Episode 1: Real Threats for Real People – What has the pandemic taught us?
Are businesses being forced into digital transformation too quickly and therefore cutting corners? How to businesses adapt to the changing threat vectors as more valuable data gets pushed further out into the infrastructure due to remote working? These are some of the questions we are exploring with guests Rick Robinson and Todd Moore.
Episode 2: More digital, more risk: where is the trust?
More digital, means more ecommerce, more digital payments, more financial fraud and cybercrime and ultimately more risk. Many organisations within the payment sector are being pushed into digitisation more quickly as they move to operate online to keep cash flow – without doing necessary due diligence on the best solution or vendor and with security not really on their agenda. These are some of the issues we are exploring with guests Arthur van der Merwe and Simon Keates.
Episode 3: Do you know who I am? The digital identity challenge
More digital also means more interactions where the various parties are interacting without knowing each other. This is linked to the much needed focus on digital identity, IAM, CIAM, authentication, behavioural analytics. Has the pandemic forced people’s perception of digital identity to change as they have been forced to accept the digital transformation in their own lives?
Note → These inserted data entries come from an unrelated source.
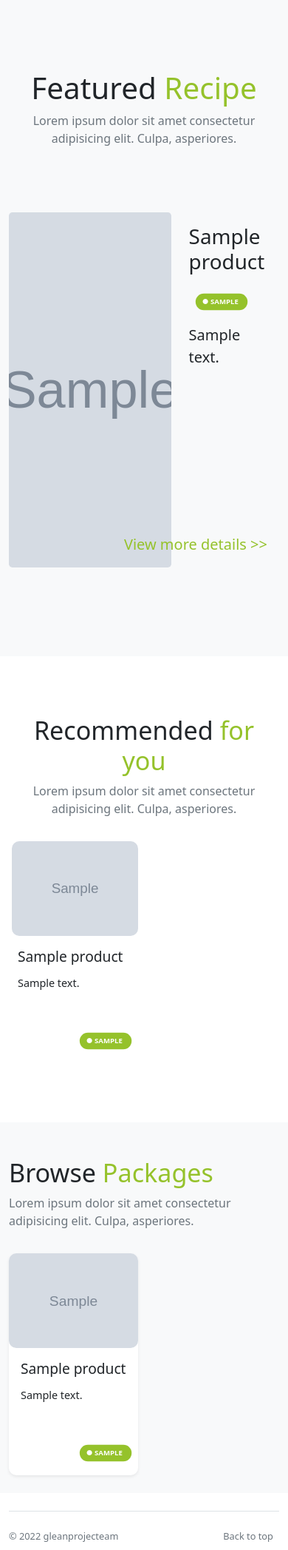
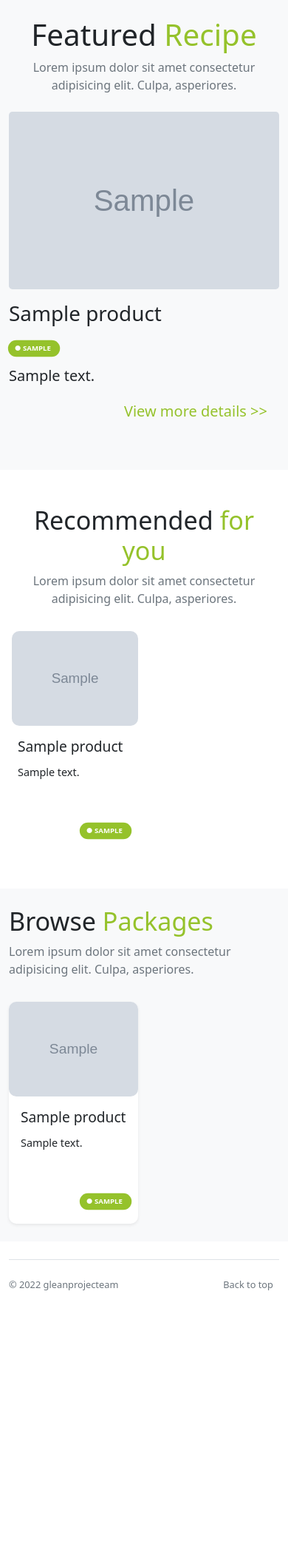
Before and after one commit to m-visaya/Glean-Project, a Flask app: page /store in a window 390 px wide. Shown: the part 315-2410 px from the top of the page at 74% size. After the commit the page ends 2059 px from the top, so only its background shows below. Run offline with Flask 2, Linux system fonts and the light colour scheme; tables that the repository leaves empty hold one stand-in row (values such as "Sample post"); grey boxes marked "Sample" are stand-in pictures.

Commit message:
Update mobile view of new sections

```diff
--- a/app/static/home.css
+++ b/app/static/home.css
@@ -446,8 +446,13 @@ input[type="number"] {
 }
 
 @media (max-width: 1024px) {
+  #featured-image {
+    height: 15rem !important;
+
+  }
   #card-badge {
     transform: scale(0.8);
+    margin-left: -10px;
   }
 
   #carousel-skeleton {
--- a/app/templates/home.html
+++ b/app/templates/home.html
@@ -318,8 +318,8 @@
           </div>
 
           <!--Featured Section-->
-          <div class="my-5 text-dark container py-5">
-            <div class="text-center mb-5 pb-4">
+          <div class="my-lg-5 text-dark container py-4 py-lg-5">
+            <div class="text-center mb-lg-5 pb-lg-4">
               <h1 class="display-2">
                 Featured <span class="text-glean fw-normal">Recipe</span>
               </h1>
@@ -328,14 +328,17 @@
                 asperiores.
               </p>
             </div>
-            <div class="d-flex rounded-3 my-4 position-relative">
+            <div
+              class="d-flex flex-column flex-lg-row rounded-3 my-4 position-relative"
+            >
               <img
                 class="rounded-3"
-                style="object-fit: cover; width: 60%; height: 30rem"
+                id="featured-image"
+                style="object-fit: cover; width: 100%; height: 30rem"
                 src="{{ products[0].image }}"
                 alt=""
               />
-              <div class="d-flex px-4 py-3 flex-column gap-3">
+              <div class="d-flex px-lg-4 py-3 flex-column gap-2 gap-lg-3">
                 <h1 class="text-dark fw-normal">{{ products[0].name }}</h1>
                 <div>
                   <span
@@ -345,7 +348,7 @@
                     <span>&nbsp●&nbsp</span>{{ products[0].category }}</span
                   >
                 </div>
-                <p class="fs-5">{{ products[0].description }}</p>
+                <p class="fs-5 mb-5 mb-lg-0">{{ products[0].description }}</p>
                 <div class="position-absolute bottom-0 end-0 me-3">
                   <p
                     class="fs-5 text-glean"
@@ -361,7 +364,7 @@
           </div>
 
           <!--Recommended Section-->
-          <div class="text-dark mb-5 bg-white px-3" style="padding-block: 5rem">
+          <div class="text-dark mb-lg-5 mb-4 bg-white px-3 py-5 mt-lg-5">
             <div
               class="elementToFadeInAndOut"
               id="individualcards"
```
Our host Neira Jones discussed this topic with guests Sundaram Lakshmanan and Francois Lasnier.
Episode 4: Time for the crystal ball – What to expect in 2021
In this episode we are looking ahead at what we can expect in 2021 and reviewing how 2020’s remote working, separation from family and teams have changed us. Have a listen to some of the interesting insights from Neira’s guests, Troels Oerting, Chairman of the Board of the World Economic Forum’s Centre for Cybersecurity (C4C) and Ashvin Kamaraju, CTO and Vice President Engineering at Thales Cloud Protection & Licensing.
Episode 5: The Challenges of Digital Transformation
Many businesses have been forced to accelerate their digital transformation strategies due to the pandemic and doing it successfully has become a major challenge. What do organisations do to transform their infrastructure to where it needs to be from a technology standpoint? The new threats are here to stay – so what is the best DX practice from a technology point of view? How do you focus on the technology process and preservation of your infrastructure?
Episode 6: Data Beyond Borders: The Schrems II Aftermath
Are the current rules and regulations for securing information and maintaining privacy fit for purpose when you think about the future? Do you think work and lifestyle changes brought about by Covid-19 will have a regulatory impact that we need to plan for? Neira discusses these questions with Enza Iannopollo, Senior Analyst at Forrester and Thales’ own Mukesh Chandak, Business Development Director.
Episode 7: More digital, more cloud: To trust or not to trust
More digital will mean more cloud. Now in the second year, the Covid-19 coronavirus pandemic has prompted an acceleration in the adoption of cloud technologies by IT leaders worldwide, which looks set to continue for the foreseeable future. Previously organizations have primarily looked at new application development and deployment for cloud, taking a ‘cloud first’ approach. However many have now pivoted towards a ‘cloud now’ approach. In this two-part episode Neira talks to Chris Harris, EMEA Technical Director at Thales and Vaughn Stewart, VP of Technology Alliance Partners, Pure Storage.
Episode 8: 5G – With Great Power, Comes Great Responsibility
5G is poised to change how digital technology-based solutions are delivered and consumed across different industry verticals by connecting people and devices using high quality services whenever wherever. In this episode Neira is joined by Prashant Deo, Senior Information Security Consultant at Tata Consultancy Services and Chen Arbel, Vice President Business Development, 5G & Cloud Security and Thales.